Government outsourcing of contracts to help find work for long-term unemployed a long-standing demand of troika

Minister for Social Protection   Joan Burton: engaged the Centre for Economic and Social Inclusion to provide advice on the best commercial model to contract out employment services. Photograph: Frank Miller

Minister for Social Protection Joan Burton: engaged the Centre for Economic and Social Inclusion to provide advice on the best commercial model to contract out employment services. Photograph: Frank Miller

Tue, Jun 25, 2013, 01:00


The Government is set to allow the private sector to become involved in running programmes to find work for the long-term unemployed.

Minister for Social Protection Joan Burton has recommended to a Cabinet subcommittee that a green light be given to external private contractors to provide employment activation services.

The involvement of the private sector has been a long-standing requirement of the troika of international lenders. A number of quarterly reports criticised the Department of Social Protection for not moving quickly enough to make the change.

However, Ms Burton is understood to have been reluctant to introduce such a far-reaching change without ensuring that Ireland did not encounter the problems Britain has had with activation programmes involving the private sector.

Under a scheme of prime minister David Cameron, the Work Programme, 18 contractors were paid €5 billion to find jobs for the long-term unemployed. However, fewer than 5 per cent of clients had found employment after the first year.

Ms Burton engaged the Centre for Economic and Social Inclusion to provide advice on the best commercial model to contract out employment services.

Having received the report, Ms Bruton yesterday recommended to the Cabinet Committee on Pathways to Work that a prior information notice be issued. That is an indication that the Government intends to go ahead with the project.

It is not yet known how big the contracts will be or how many of Ireland’s 180,000 long-term unemployed people will become clients of the new services.
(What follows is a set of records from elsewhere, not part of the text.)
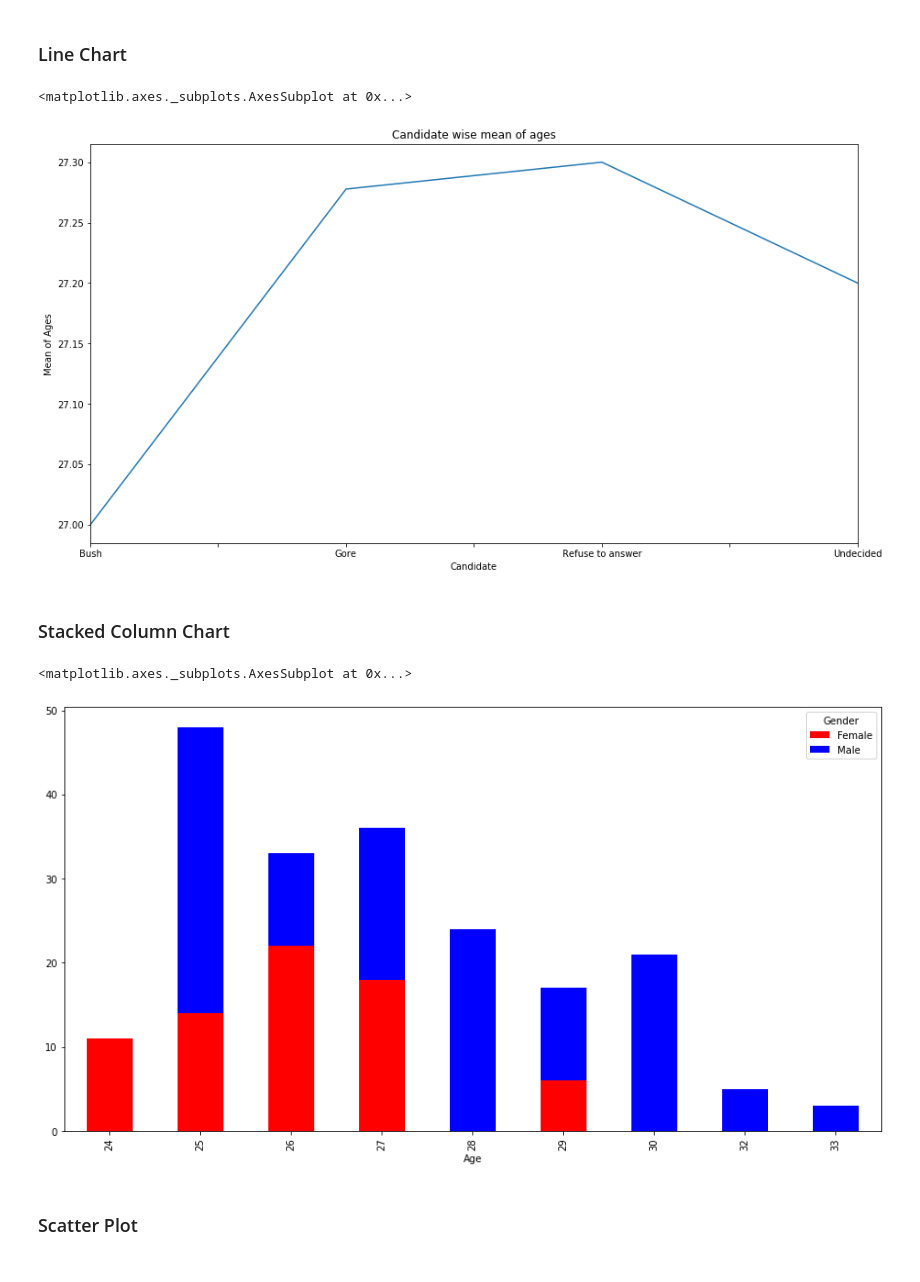
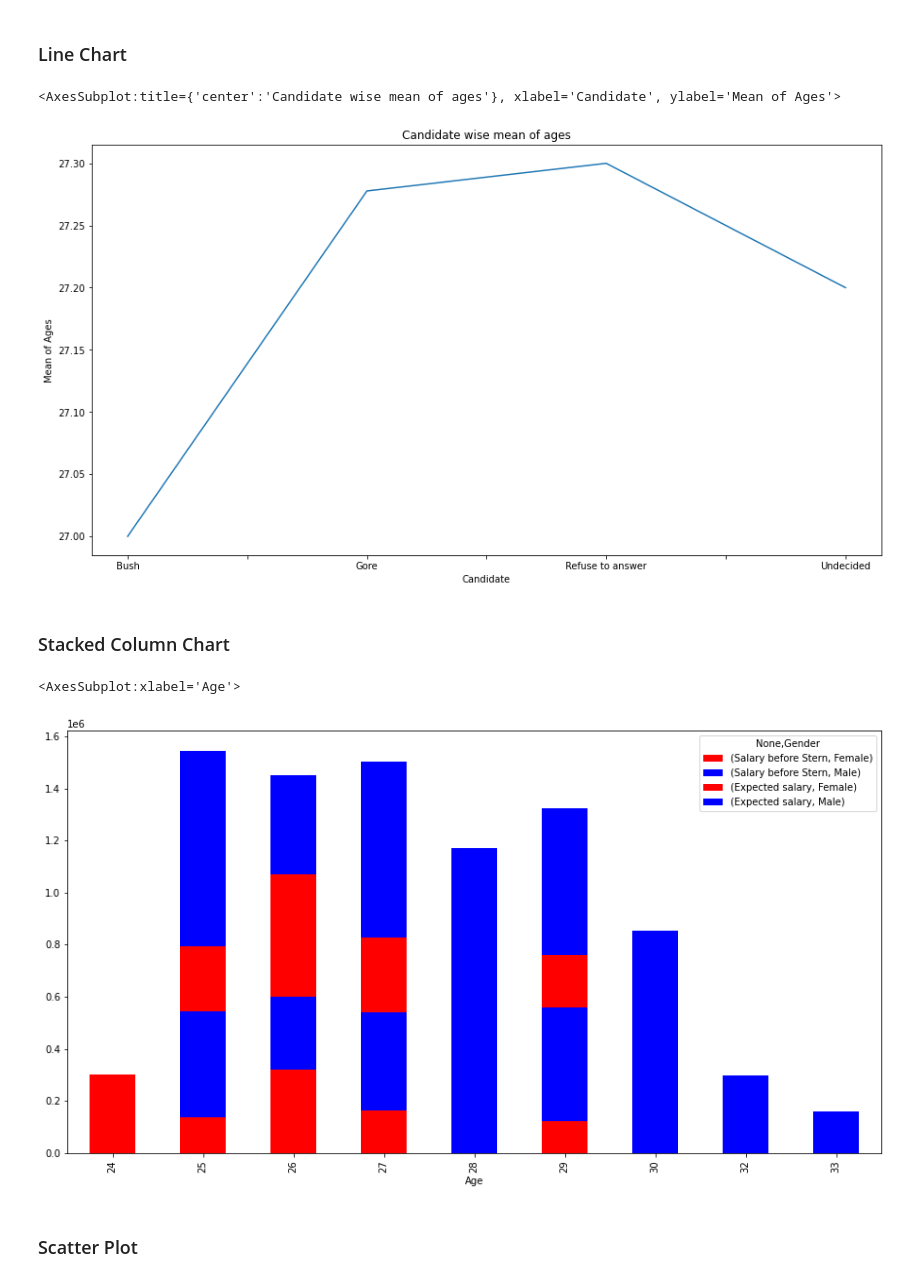
Before and after one commit to rsouza/Python_Course, a Jupyter notebook: Notebooks/16_Pandas_Descriptive_statistic.ipynb, the cells around one changed output. Saved outputs shown, nothing was run; the diff lists cells and outputs as text; code cells hidden in the pictures.

```diff
--- a/Notebooks/16_Pandas_Descriptive_statistic.ipynb
+++ b/Notebooks/16_Pandas_Descriptive_statistic.ipynb
@@ -11,7 +11,7 @@ import seaborn as sns
 # %% [markdown]
 #### Reading Dataframe from Excel
 # %%
-dfvote = pd.read_excel(os.path.join('../Data','votesurvey.xls'))
+dfvote = pd.read_excel(os.path.join('../Data','CSV','votesurvey.xls'))
 # %% [markdown]
 #### First steps examining data
 # %%
@@ -149,16 +150,16 @@ ax1.set_title("Candidate wise mean of ages")
 
 var.plot(ax=ax1, kind='line')
 # %% [output]
-<matplotlib.axes._subplots.AxesSubplot at 0x...>
+<AxesSubplot:title={'center':'Candidate wise mean of ages'}, xlabel='Candidate', ylabel='Mean of Ages'>
-[figure, old version]
+[figure, new version]
 # %% [markdown]
 ### Stacked Column Chart
 # %%
-var = dfvote.groupby(['Age','Gender']).Random.sum()
+var = dfvote.groupby(['Age','Gender']).sum()
 var.unstack().plot(kind='bar',stacked=True,  color=['red','blue'], grid=False, figsize=(15,8))
 # %% [output]
-<matplotlib.axes._subplots.AxesSubplot at 0x...>
+<AxesSubplot:xlabel='Age'>
-[figure, old version]
+[figure, new version]
 # %% [markdown]
 ### Scatter Plot
 # %%
```
Also changed, not shown: parts of 7 cells of this notebook, 1 other file.
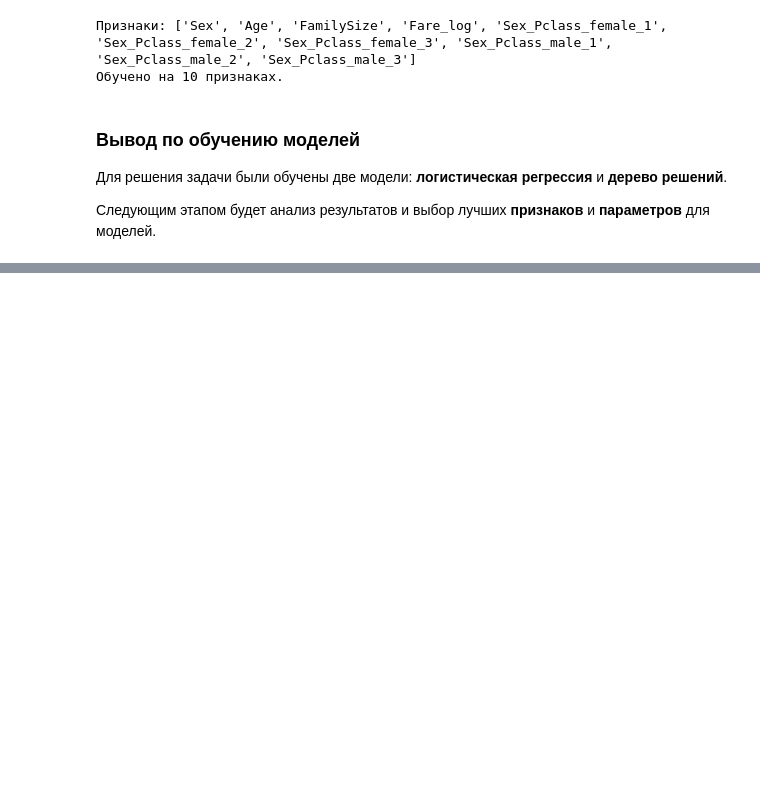
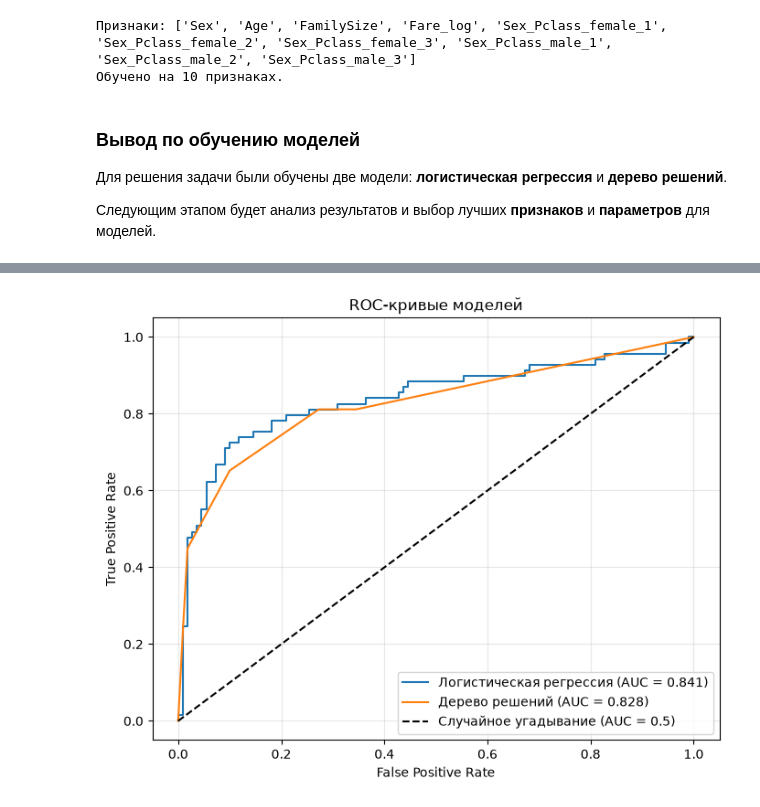
Before and after one commit to Ak1-AleX/Titanic-ML, a Jupyter notebook: titanic.ipynb, the cells around one changed output, grey strips where cells are left out. Cells and saved outputs as stored; diff of their text form; code cells hidden in the pictures; blank space fills up the shorter version.

```diff
--- a/titanic.ipynb
+++ b/titanic.ipynb
@@ -991,0 +1081,28 @@ print(f"Обучено на {len(features_tree)} признаках.")
+# %%
+from sklearn.metrics import roc_curve, roc_auc_score
+
+# считаем ROC-AUC
+auc_log = roc_auc_score(y_test, y_proba_log)
+auc_tree = roc_auc_score(y_test, y_proba_tree)
+
+# строим ROC-кривые
+plt.figure(figsize=(8, 6))
+
+# логистическая регрессия
+fpr_log, tpr_log, _ = roc_curve(y_test, y_proba_log)
+plt.plot(fpr_log, tpr_log, label=f'Логистическая регрессия (AUC = {auc_log:.3f})')
+
+# дерево решений
+fpr_tree, tpr_tree, _ = roc_curve(y_test, y_proba_tree)
+plt.plot(fpr_tree, tpr_tree, label=f'Дерево решений (AUC = {auc_tree:.3f})')
+
+# диагональ (случайное угадывание)
+plt.plot([0, 1], [0, 1], 'k--', label='Случайное угадывание (AUC = 0.5)')
+plt.xlabel('False Positive Rate')
+plt.ylabel('True Positive Rate')
+plt.title('ROC-кривые моделей')
+plt.legend()
+plt.grid(alpha=0.3)
+plt.show()
+# %% [output]
+[figure, added]
```
Also changed, not shown: parts of 9 cells of this notebook.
It is believed that if outsourcing goes ahead, the model would involve a “payment by results” approach, meaning the majority of each payment to a contractor would be based on the company finding sustainable employment for an individual.